Segment Open

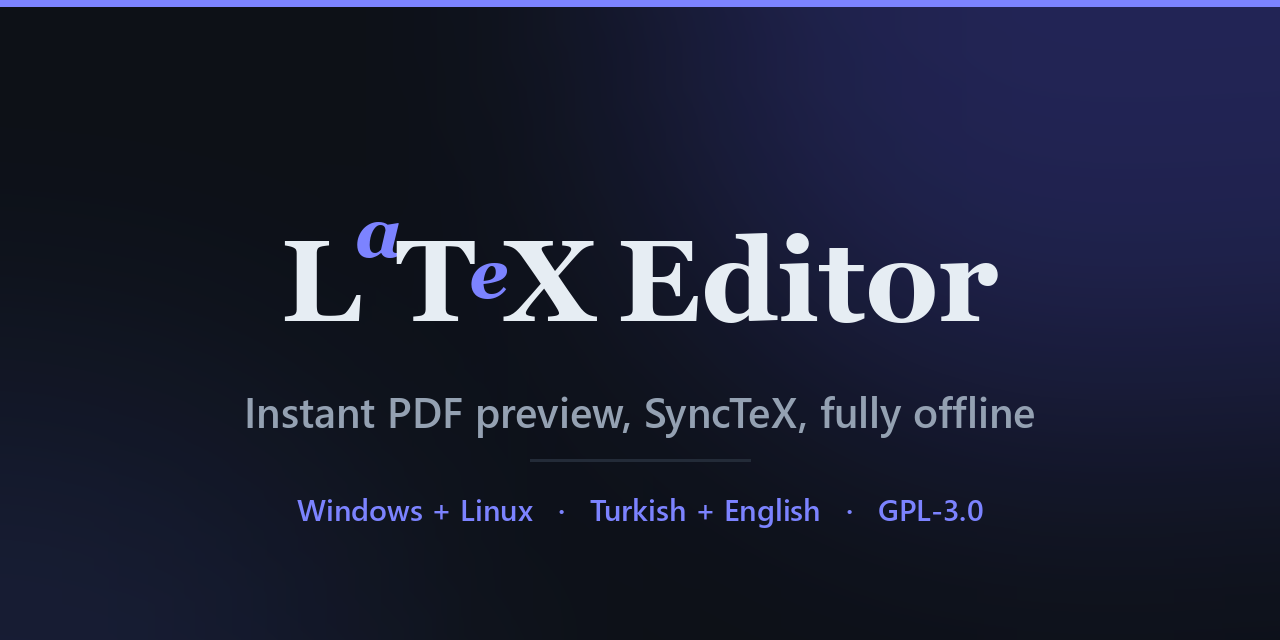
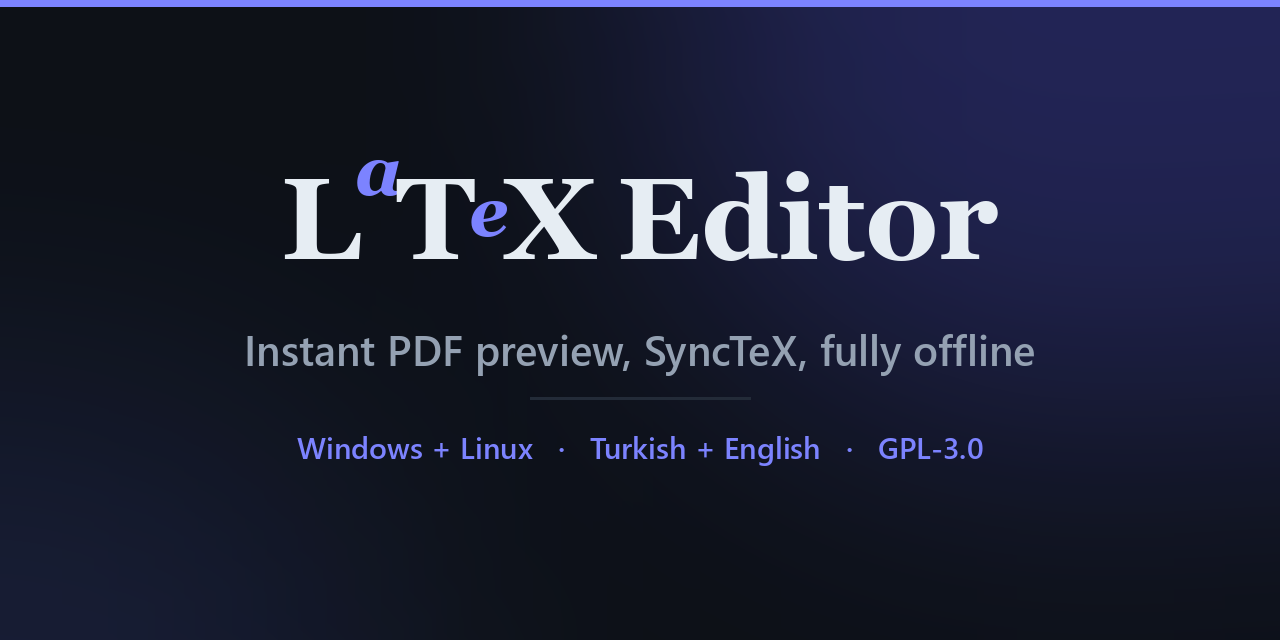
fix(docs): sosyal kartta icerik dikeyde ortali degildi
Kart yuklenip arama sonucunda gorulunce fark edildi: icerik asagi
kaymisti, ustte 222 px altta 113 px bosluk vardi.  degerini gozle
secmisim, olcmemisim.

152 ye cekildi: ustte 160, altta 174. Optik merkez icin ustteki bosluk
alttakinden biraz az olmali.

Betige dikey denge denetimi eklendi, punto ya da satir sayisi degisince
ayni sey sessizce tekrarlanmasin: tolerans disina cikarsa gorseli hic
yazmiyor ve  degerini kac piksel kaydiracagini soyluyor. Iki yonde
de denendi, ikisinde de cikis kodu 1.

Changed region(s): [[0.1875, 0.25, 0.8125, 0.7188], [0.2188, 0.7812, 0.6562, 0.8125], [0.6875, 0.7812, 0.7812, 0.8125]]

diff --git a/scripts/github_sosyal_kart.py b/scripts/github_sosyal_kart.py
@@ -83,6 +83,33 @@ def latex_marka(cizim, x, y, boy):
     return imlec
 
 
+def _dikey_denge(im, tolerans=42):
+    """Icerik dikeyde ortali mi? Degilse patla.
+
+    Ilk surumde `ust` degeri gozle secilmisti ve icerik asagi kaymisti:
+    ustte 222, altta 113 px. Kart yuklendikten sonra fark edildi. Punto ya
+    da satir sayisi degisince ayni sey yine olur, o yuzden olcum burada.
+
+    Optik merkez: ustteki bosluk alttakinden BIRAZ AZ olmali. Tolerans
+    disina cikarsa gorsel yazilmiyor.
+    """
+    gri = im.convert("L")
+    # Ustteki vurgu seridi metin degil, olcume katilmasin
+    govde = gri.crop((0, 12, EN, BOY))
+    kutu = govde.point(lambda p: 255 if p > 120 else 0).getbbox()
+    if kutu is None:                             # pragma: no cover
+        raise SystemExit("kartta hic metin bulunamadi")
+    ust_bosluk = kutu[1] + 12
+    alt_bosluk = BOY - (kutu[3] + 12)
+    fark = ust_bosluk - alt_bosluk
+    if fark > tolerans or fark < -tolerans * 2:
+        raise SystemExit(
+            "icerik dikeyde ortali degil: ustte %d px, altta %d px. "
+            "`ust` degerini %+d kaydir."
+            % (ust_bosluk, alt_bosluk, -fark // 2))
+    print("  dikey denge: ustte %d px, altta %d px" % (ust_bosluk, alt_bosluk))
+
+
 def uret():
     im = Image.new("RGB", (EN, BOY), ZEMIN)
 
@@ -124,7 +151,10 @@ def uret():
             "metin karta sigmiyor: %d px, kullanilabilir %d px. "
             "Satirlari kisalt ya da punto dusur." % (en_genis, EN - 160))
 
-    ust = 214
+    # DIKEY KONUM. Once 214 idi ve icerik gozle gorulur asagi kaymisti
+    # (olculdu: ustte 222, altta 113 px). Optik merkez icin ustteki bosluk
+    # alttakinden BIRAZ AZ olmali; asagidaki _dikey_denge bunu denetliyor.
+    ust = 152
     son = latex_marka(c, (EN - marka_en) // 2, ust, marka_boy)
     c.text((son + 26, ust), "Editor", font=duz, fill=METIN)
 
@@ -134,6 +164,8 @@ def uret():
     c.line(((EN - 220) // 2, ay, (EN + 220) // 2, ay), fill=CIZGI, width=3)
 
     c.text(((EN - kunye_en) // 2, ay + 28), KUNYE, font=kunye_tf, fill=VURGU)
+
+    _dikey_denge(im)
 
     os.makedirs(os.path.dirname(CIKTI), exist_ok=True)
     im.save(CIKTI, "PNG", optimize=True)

Segment Closed

> Aim of the task:
For the listing above, print only the lines starting at the line containing "yuzden olcum burada." and ending at the line containing "12, EN, BOY))", exactly, both included.

> Solution for this task:
+    da satir sayisi degisince ayni sey yine olur, o yuzden olcum burada.
+
+    Optik merkez: ustteki bosluk alttakinden BIRAZ AZ olmali. Tolerans
+    disina cikarsa gorsel yazilmiyor.
+    """
+    gri = im.convert("L")
+    # Ustteki vurgu seridi metin degil, olcume katilmasin
+    govde = gri.crop((0, 12, EN, BOY))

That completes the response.